Your instructions: What follows is a set of records. Repeat them word for word.

Source records
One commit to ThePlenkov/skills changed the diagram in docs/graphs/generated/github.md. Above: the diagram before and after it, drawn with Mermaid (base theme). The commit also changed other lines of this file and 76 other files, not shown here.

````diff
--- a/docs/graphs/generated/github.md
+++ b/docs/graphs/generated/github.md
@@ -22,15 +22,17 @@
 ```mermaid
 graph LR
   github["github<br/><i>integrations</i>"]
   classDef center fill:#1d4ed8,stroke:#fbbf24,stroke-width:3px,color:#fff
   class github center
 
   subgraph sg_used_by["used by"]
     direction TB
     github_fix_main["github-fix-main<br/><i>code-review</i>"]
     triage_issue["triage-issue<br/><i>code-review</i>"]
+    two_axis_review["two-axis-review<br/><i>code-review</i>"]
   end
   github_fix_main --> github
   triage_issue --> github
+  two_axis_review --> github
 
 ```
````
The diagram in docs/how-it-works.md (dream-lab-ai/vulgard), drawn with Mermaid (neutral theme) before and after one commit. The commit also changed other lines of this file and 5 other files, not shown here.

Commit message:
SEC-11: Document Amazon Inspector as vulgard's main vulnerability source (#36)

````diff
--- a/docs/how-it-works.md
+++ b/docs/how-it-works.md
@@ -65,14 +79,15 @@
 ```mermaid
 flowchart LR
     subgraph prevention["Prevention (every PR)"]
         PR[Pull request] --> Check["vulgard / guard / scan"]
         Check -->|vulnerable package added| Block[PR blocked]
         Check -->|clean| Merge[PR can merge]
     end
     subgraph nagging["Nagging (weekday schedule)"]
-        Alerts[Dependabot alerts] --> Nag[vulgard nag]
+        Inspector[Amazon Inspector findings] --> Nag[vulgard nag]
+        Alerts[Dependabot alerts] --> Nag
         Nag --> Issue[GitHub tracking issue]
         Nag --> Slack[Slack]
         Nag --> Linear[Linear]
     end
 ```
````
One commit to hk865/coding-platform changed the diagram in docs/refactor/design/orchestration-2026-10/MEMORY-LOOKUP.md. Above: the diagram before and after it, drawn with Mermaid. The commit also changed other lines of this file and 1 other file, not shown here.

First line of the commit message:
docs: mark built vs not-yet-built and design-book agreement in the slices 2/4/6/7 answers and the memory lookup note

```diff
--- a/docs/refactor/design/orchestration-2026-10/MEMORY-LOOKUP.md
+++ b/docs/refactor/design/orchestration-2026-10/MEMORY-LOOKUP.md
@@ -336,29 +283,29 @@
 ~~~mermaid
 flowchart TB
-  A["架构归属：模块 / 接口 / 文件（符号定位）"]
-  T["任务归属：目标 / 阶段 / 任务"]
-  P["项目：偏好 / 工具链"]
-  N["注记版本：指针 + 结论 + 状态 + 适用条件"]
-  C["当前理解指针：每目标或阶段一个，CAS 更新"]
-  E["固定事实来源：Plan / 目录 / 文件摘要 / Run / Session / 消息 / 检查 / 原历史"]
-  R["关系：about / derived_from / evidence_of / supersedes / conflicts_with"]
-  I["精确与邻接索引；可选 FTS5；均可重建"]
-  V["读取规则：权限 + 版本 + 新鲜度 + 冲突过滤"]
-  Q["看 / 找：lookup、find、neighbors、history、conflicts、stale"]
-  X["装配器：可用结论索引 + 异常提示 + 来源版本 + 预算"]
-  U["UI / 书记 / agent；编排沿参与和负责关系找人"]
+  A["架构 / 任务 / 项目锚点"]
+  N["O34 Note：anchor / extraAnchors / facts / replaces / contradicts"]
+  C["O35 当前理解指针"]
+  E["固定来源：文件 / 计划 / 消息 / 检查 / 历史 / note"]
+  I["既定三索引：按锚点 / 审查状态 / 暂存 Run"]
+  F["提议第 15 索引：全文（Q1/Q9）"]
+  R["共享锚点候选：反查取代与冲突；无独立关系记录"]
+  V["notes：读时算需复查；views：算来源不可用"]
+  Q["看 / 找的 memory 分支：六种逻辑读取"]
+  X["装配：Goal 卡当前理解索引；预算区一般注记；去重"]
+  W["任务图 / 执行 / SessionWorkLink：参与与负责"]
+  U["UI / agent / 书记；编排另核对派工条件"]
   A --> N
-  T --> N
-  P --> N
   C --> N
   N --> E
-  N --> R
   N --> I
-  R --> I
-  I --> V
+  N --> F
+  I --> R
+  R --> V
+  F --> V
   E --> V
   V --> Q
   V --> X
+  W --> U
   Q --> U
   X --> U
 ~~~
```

Task solution:
One commit to ThePlenkov/skills changed the diagram in docs/graphs/generated/github.md. Above: the diagram before and after it, drawn with Mermaid (base theme). The commit also changed other lines of this file and 76 other files, not shown here.

````diff
--- a/docs/graphs/generated/github.md
+++ b/docs/graphs/generated/github.md
@@ -22,15 +22,17 @@
 ```mermaid
 graph LR
   github["github<br/><i>integrations</i>"]
   classDef center fill:#1d4ed8,stroke:#fbbf24,stroke-width:3px,color:#fff
   class github center
 
   subgraph sg_used_by["used by"]
     direction TB
     github_fix_main["github-fix-main<br/><i>code-review</i>"]
     triage_issue["triage-issue<br/><i>code-review</i>"]
+    two_axis_review["two-axis-review<br/><i>code-review</i>"]
   end
   github_fix_main --> github
   triage_issue --> github
+  two_axis_review --> github
 
 ```
````
The diagram in docs/how-it-works.md (dream-lab-ai/vulgard), drawn with Mermaid (neutral theme) before and after one commit. The commit also changed other lines of this file and 5 other files, not shown here.

Commit message:
SEC-11: Document Amazon Inspector as vulgard's main vulnerability source (#36)

````diff
--- a/docs/how-it-works.md
+++ b/docs/how-it-works.md
@@ -65,14 +79,15 @@
 ```mermaid
 flowchart LR
     subgraph prevention["Prevention (every PR)"]
         PR[Pull request] --> Check["vulgard / guard / scan"]
         Check -->|vulnerable package added| Block[PR blocked]
         Check -->|clean| Merge[PR can merge]
     end
     subgraph nagging["Nagging (weekday schedule)"]
-        Alerts[Dependabot alerts] --> Nag[vulgard nag]
+        Inspector[Amazon Inspector findings] --> Nag[vulgard nag]
+        Alerts[Dependabot alerts] --> Nag
         Nag --> Issue[GitHub tracking issue]
         Nag --> Slack[Slack]
         Nag --> Linear[Linear]
     end
 ```
````
One commit to hk865/coding-platform changed the diagram in docs/refactor/design/orchestration-2026-10/MEMORY-LOOKUP.md. Above: the diagram before and after it, drawn with Mermaid. The commit also changed other lines of this file and 1 other file, not shown here.

First line of the commit message:
docs: mark built vs not-yet-built and design-book agreement in the slices 2/4/6/7 answers and the memory lookup note

```diff
--- a/docs/refactor/design/orchestration-2026-10/MEMORY-LOOKUP.md
+++ b/docs/refactor/design/orchestration-2026-10/MEMORY-LOOKUP.md
@@ -336,29 +283,29 @@
 ~~~mermaid
 flowchart TB
-  A["架构归属：模块 / 接口 / 文件（符号定位）"]
-  T["任务归属：目标 / 阶段 / 任务"]
-  P["项目：偏好 / 工具链"]
-  N["注记版本：指针 + 结论 + 状态 + 适用条件"]
-  C["当前理解指针：每目标或阶段一个，CAS 更新"]
-  E["固定事实来源：Plan / 目录 / 文件摘要 / Run / Session / 消息 / 检查 / 原历史"]
-  R["关系：about / derived_from / evidence_of / supersedes / conflicts_with"]
-  I["精确与邻接索引；可选 FTS5；均可重建"]
-  V["读取规则：权限 + 版本 + 新鲜度 + 冲突过滤"]
-  Q["看 / 找：lookup、find、neighbors、history、conflicts、stale"]
-  X["装配器：可用结论索引 + 异常提示 + 来源版本 + 预算"]
-  U["UI / 书记 / agent；编排沿参与和负责关系找人"]
+  A["架构 / 任务 / 项目锚点"]
+  N["O34 Note：anchor / extraAnchors / facts / replaces / contradicts"]
+  C["O35 当前理解指针"]
+  E["固定来源：文件 / 计划 / 消息 / 检查 / 历史 / note"]
+  I["既定三索引：按锚点 / 审查状态 / 暂存 Run"]
+  F["提议第 15 索引：全文（Q1/Q9）"]
+  R["共享锚点候选：反查取代与冲突；无独立关系记录"]
+  V["notes：读时算需复查；views：算来源不可用"]
+  Q["看 / 找的 memory 分支：六种逻辑读取"]
+  X["装配：Goal 卡当前理解索引；预算区一般注记；去重"]
+  W["任务图 / 执行 / SessionWorkLink：参与与负责"]
+  U["UI / agent / 书记；编排另核对派工条件"]
   A --> N
-  T --> N
-  P --> N
   C --> N
   N --> E
-  N --> R
   N --> I
-  R --> I
-  I --> V
+  N --> F
+  I --> R
+  R --> V
+  F --> V
   E --> V
   V --> Q
   V --> X
+  W --> U
   Q --> U
   X --> U
 ~~~
```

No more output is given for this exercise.